Find every line in the records that holds the string "caller". Copy each one.

▬▬▬▬▬▬▬▬▬▬

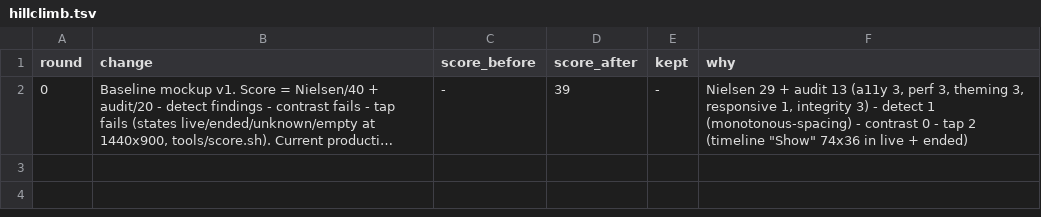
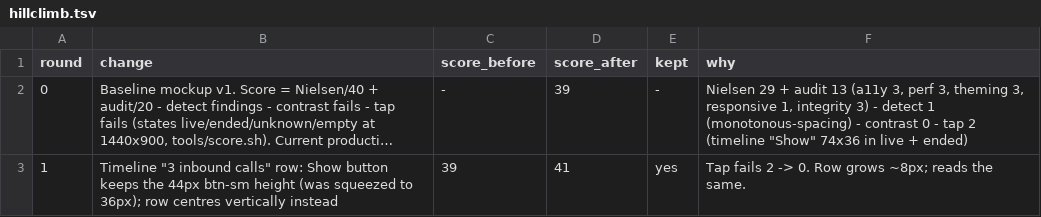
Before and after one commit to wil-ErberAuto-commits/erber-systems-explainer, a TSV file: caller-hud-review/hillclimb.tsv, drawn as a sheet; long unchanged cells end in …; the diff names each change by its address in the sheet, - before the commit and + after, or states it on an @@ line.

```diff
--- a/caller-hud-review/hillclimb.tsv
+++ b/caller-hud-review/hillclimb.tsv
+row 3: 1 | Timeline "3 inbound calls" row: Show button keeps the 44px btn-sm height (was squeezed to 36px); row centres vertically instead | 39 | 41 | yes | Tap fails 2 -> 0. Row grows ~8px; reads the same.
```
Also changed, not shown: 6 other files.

▬▬▬▬▬▬▬▬▬▬

Solved exercise –
Before and after one commit to wil-ErberAuto-commits/erber-systems-explainer, a TSV file: caller-hud-review/hillclimb.tsv, drawn as a sheet; long unchanged cells end in …; the diff names each change by its address in the sheet, - before the commit and + after, or states it on an @@ line.
--- a/caller-hud-review/hillclimb.tsv
+++ b/caller-hud-review/hillclimb.tsv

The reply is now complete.